Research indicates that physical activity may have beneficial effects for several aspects of cancer survivorship--specifically, weight gain, quality of life, cancer recurrence or progression, and prognosis (likelihood of survival). Most of the evidence for the potential benefits of physical activity in cancer survivors comes from people diagnosed with breast, prostate, or colorectal cancer.
Weight gain. Both reduced physical activity and the side effects of cancer treatment can contribute to weight gain after a cancer diagnosis. In a cohort study (a type of epidemiologic study), weight gain after breast cancer diagnosis was linked to worse survival. In a 2012 meta-analysis of randomized controlled clinical trials examining physical activity in cancer survivors, physical activity was found to reduce both body mass index and body weight .
Quality of life. A 2012 Cochrane Collaboration systematic review of controlled clinical trials of exercise interventions in cancer survivors indicated that physical activity may have beneficial effects on overall health-related quality of life and on specific quality-of-life issues, including body image/self-esteem, emotional well-being, sexuality, sleep disturbance, social functioning, anxiety, fatigue, and pain (33). In a 2012 meta-analysis of randomized controlled trials examining physical activity in cancer survivors, physical activity was found to reduce fatigue and depression and to improve physical functioning, social functioning, and mental health (32).
Recurrence, progression, and survival. Being physically active after a cancer diagnosis is linked to better cancer-specific outcomes for several cancer types (34).
Breast cancer: Consistent evidence from epidemiologic studies links physical activity after diagnosis with better breast cancer outcomes. For example, a large cohort study found that women who exercised moderately (the equivalent of walking 3 to 5 hours per week at an average pace) after a breast cancer diagnosis had approximately 40% to 50% lower risks of breast cancer recurrence, death from breast cancer, and death from any cause compared with more sedentary women. The potential physical activity benefit with regard to death from breast cancer was most apparent in women with hormone receptor–positive tumors.

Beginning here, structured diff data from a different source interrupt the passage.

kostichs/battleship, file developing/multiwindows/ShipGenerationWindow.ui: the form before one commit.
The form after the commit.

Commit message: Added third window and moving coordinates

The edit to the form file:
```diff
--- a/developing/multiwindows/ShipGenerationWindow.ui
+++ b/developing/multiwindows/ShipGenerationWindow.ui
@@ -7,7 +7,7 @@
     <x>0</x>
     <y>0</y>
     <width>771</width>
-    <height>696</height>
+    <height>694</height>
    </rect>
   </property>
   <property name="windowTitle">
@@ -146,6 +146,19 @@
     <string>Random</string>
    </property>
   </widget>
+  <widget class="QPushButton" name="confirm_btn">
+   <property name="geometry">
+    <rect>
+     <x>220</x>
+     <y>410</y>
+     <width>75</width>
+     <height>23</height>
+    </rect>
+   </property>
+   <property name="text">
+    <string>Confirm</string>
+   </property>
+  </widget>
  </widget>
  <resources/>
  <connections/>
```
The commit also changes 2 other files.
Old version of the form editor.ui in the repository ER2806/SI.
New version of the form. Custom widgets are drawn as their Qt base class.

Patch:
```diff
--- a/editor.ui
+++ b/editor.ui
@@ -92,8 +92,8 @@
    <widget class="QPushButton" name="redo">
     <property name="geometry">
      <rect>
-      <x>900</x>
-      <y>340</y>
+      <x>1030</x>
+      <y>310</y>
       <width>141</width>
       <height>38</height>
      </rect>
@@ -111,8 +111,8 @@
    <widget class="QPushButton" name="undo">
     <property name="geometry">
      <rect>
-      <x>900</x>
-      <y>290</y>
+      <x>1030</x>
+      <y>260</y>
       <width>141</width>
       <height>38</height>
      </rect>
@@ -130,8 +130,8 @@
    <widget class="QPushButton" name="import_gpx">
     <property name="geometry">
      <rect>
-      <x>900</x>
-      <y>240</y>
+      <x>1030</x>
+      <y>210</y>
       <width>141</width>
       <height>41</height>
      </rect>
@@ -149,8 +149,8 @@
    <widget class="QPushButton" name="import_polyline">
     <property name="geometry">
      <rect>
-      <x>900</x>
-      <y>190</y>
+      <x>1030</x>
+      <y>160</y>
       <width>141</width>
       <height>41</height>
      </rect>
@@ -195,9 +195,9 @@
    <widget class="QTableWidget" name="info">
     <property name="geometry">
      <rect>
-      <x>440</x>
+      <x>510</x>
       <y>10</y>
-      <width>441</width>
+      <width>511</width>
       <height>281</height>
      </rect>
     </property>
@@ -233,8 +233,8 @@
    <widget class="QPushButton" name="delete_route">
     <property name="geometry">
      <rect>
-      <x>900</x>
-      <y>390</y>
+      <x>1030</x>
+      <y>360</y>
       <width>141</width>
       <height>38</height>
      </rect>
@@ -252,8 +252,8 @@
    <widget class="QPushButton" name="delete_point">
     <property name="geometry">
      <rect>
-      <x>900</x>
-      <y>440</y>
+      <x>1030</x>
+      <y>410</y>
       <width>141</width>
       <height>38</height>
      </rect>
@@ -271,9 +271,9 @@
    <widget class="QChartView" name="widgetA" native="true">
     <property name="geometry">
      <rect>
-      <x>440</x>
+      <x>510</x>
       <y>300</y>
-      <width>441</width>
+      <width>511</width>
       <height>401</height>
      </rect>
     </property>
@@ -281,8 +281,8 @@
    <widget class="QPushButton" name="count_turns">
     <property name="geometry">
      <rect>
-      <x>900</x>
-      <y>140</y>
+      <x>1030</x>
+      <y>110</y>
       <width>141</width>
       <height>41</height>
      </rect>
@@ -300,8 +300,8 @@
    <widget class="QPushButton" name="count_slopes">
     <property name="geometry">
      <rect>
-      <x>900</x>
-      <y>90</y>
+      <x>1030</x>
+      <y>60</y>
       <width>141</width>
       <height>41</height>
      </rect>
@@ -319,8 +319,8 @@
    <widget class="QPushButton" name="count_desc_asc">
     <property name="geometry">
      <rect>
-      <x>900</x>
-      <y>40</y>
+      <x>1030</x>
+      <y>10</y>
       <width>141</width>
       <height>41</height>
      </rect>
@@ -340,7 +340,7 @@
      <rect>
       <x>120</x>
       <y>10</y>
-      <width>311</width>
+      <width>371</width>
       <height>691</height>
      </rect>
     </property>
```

Another prospective cohort study found that women who had breast cancer and who engaged in recreational physical activity roughly equivalent to walking at an average pace of 2 to 2.9 mph for 1 hour per week had a 35% to 49% lower risk of death from breast cancer compared with women who engaged in less physical activity.
Colorectal cancer: Evidence from multiple epidemiologic studies suggests that physical activity after a colorectal cancer diagnosis is associated with reduced risks of dying from colorectal cancer. In a large prospective cohort of patients with colorectal cancer, those who engaged in leisure-time physical activity had a 31% lower risk of death than those who did not, independent of their leisure-time physical activity before diagnosis.
Prostate cancer: Limited evidence from a few epidemiologic studies has suggested a possible link between physical activity and better outcomes among men diagnosed with prostate cancer. In one study, men with nonmetastatic prostate cancer who engaged in vigorous activity for at least 3 hours per week had a 61% lower risk of death from prostate cancer compared with men who engaged in vigorous activity for less than 1 hour per week. Another study of men with localized prostate cancer found that higher levels of physical activity were associated with reduced overall and prostate cancer–specific mortality.
Findings from epidemiologic studies cannot completely exclude reverse causation as a possible explanation of the link between physical activity and better cancer outcomes. That is, people who feel good are more likely to exercise and be physically active than people who do not feel good.